Left Ventricular Mass and Ventricular Remodeling Among Hispanic Subgroups Compared with Non-Hispanic Blacks and Whites
Data from a major study suggests variation in rates of left ventricular hypertrophy (LVH) and abnormal left ventricular (LV) remodeling among subgroups of the U.S. Hispanic population; both conditions are signs of cardiovascular disease (CVD).
This article presents analysis of data from the Multi-Ethnic Study of Atherosclerosis (MESA). Previous research had shown that hypertension varied among U.S. Hispanics. This study compared left ventricular hypertrophy (LVH) and abnormal left ventricular (LV) remodeling among Hispanic subgroups.
MESA collected demographic information, performed blood pressure and hypertension assessments, and cardiac MRIs. Participants in MESA were non-Hispanic Whites, non-Hispanic Blacks, Hispanic, and Chinese (this study excluded Chinese participants).

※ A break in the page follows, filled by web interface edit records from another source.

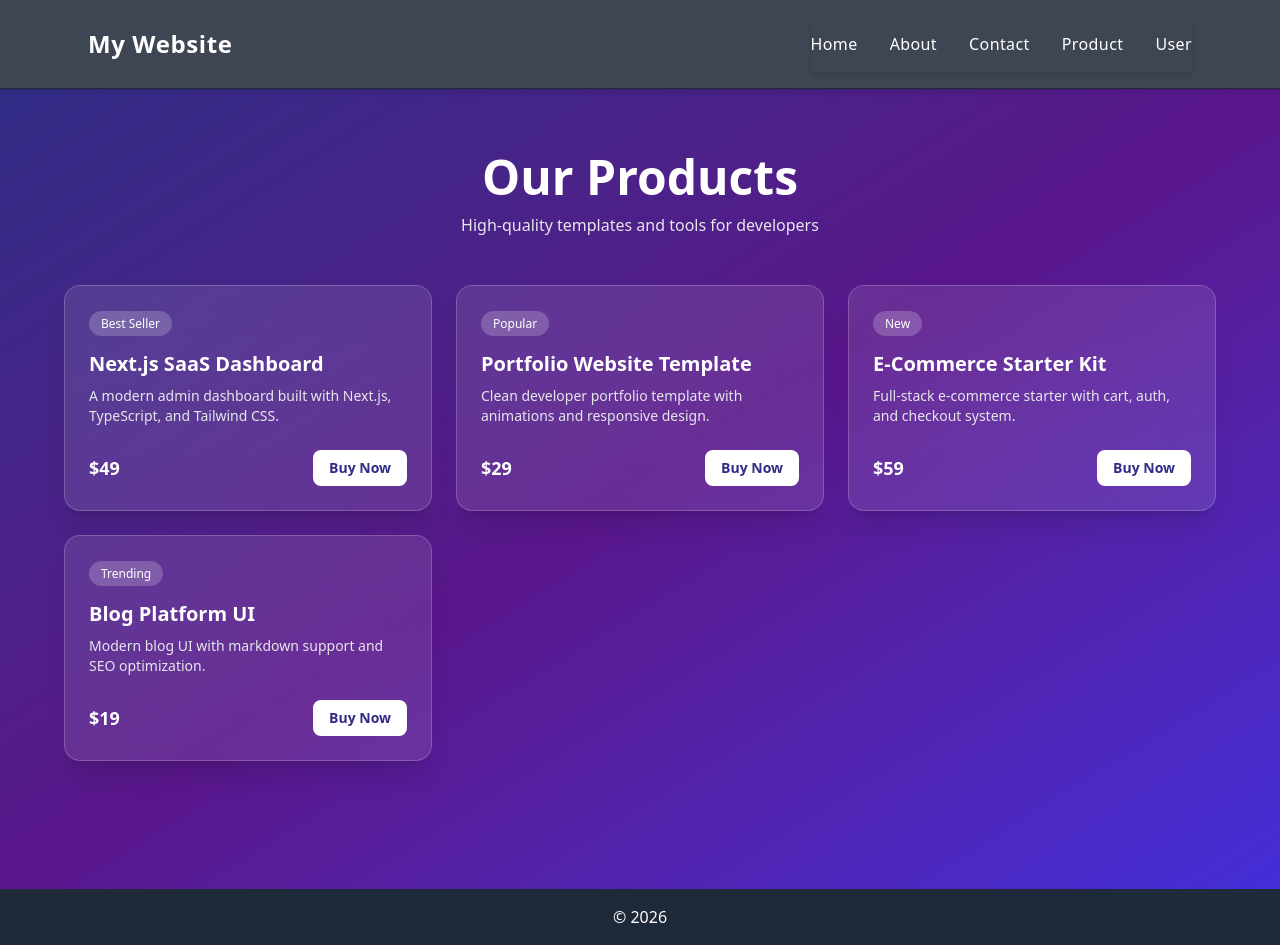
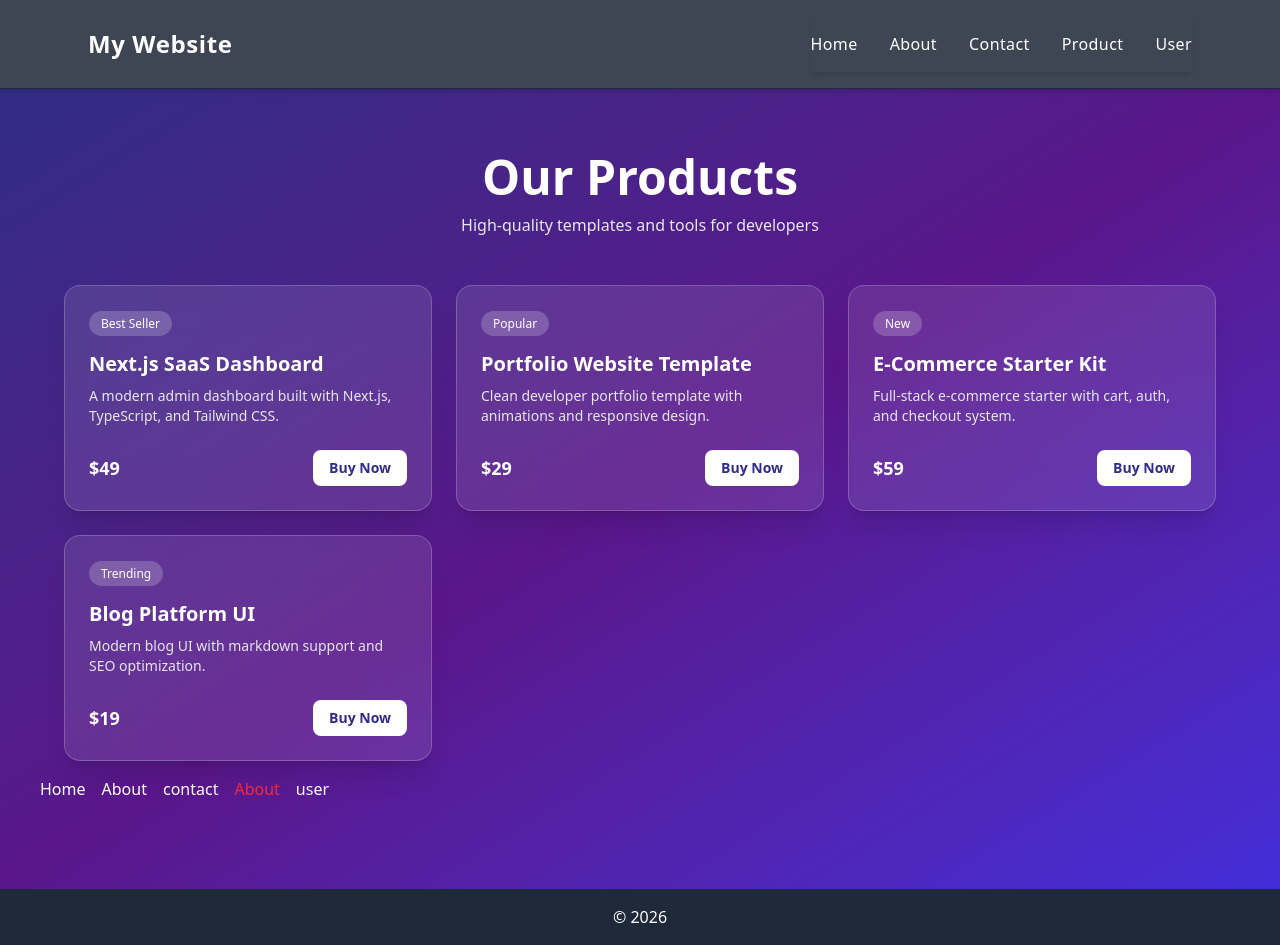
Before and after one commit to abyssiniatech/nextjs_16, a Next.js app: page /product in a window 1280 px wide. Built offline with nearby package versions, Linux system fonts and the light colour scheme.

Commit message:
add the basic concepts:

```diff
--- a/src/app/about/page.tsx
+++ b/src/app/about/page.tsx
@@ -1,6 +1,12 @@
+   "use client"
 import React from "react";
+import { useRouter } from "next/navigation";
+const AboutPage = () => {
+  const route=useRouter();
 
-const AboutPage = () => {
+  const chngepage=()=>{
+     route.push('/')
+  }
   return (
     <div className="min-h-screen bg-linear-to-br from-indigo-900 via-purple-900 to-indigo-700 flex items-center justify-center px-6">
 
@@ -57,9 +63,13 @@ const AboutPage = () => {
           <button className="bg-white text-indigo-900 font-semibold px-6 py-3 rounded-full hover:bg-gray-200 transition">
             Contact Me
           </button>
+            <button onClick={chngepage} className="bg-white mx-4 text-indigo-900 font-semibold px-6 py-3 rounded-full hover:bg-gray-200 transition">Go to home page</button>
         </div>
 
+
       </div>
+
+
     </div>
   );
 };
--- a/src/app/product/page.tsx
+++ b/src/app/product/page.tsx
@@ -1,5 +1,7 @@
+   "use client"
 import React from "react";
-
+import { usePathname } from "next/navigation"
+import Link from "next/link"
 const products = [
   {
     id: 1,
@@ -36,6 +38,7 @@ const products = [
 ];
 
 const ProductPage = () => {
+  const pathname=usePathname()
   return (
     <div className="min-h-screen bg-linear-to-br from-indigo-900 via-purple-900 to-indigo-700 px-6 py-16">
 
@@ -80,7 +83,41 @@ const ProductPage = () => {
           </div>
         ))}
       </div>
+          <div className="flex gap-4 text-white px-4 mt-4">
 
+      <Link
+        className={pathname === "/" ? "text-red-500" : ""}
+        href="/"
+      >
+        Home
+      </Link>
+
+      <Link
+        className={pathname === "/about" ? "text-red-500" : ""}
+        href="/about"
+      >
+        About
+      </Link>
+       <Link
+        className={pathname === "/contact" ? "text-red-500" : ""}
+        href="/contact"
+      >
+        contact
+      </Link>
+       <Link
+        className={pathname === "/product" ? "text-red-500" : ""}
+        href="/product"
+      >
+        About
+      </Link>
+       <Link
+        className={pathname === "/user" ? "text-red-500" : ""}
+        href="/user"
+      >
+        user
+      </Link>
+
+    </div>
     </div>
   );
 };
--- a/src/components/Header.tsx
+++ b/src/components/Header.tsx
@@ -15,6 +15,7 @@ export default function Header() {
         {/* Navigation */}
         <nav className="hidden md:block">
           <Links />
+
         </nav>
 
         {/* Mobile placeholder (optional later) */}
@@ -22,6 +23,7 @@ export default function Header() {
           Menu
         </div>
       </div>
+
     </header>
   );
 }
--- /dev/null
+++ b/src/components/button.tsx
@@ -0,0 +1,13 @@
+import React from 'react'
+
+const Button = () => {
+  return (
+    <div className='p-4 m-2 '>
+      <button className='bg-teal-800 text-white px-6 py-2 rounded-md hover:bg-teal-700 '>
+           Submit
+      </button>
+    </div>
+  )
+}
+
+export default Button
```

The authors of this study used MRI data taken from MESA to create an index that measured left ventricular mass (LVM); researchers use LVM to define left ventricular hypertrophy and abnormal LV remodeling. This study created four categories of LV remodeling patterns. For example, high LVM was part of the definition of concentric hypertrophy, an abnormal LV remodeling pattern and CVD risk factor.
- Among Hispanic subgroups, Caribbean-origin Hispanics had the highest rate of hypertension.
- Caribbean- and Mexican-origin Hispanics were twice as likely as non-Hispanic whites to have LVH.
- Participants with concentric hypertrophy were 53 percent more likely than participants with normal LV remodeling to have hypertension.
Among U.S. Hispanics, CVD is a leading cause of death. Researchers use LVM to define two markers of CVD: abnormal LV remodeling and LVH. This analysis of data from MESA points to disparities in LVH and abnormal LV remodeling within the U.S. Hispanic population.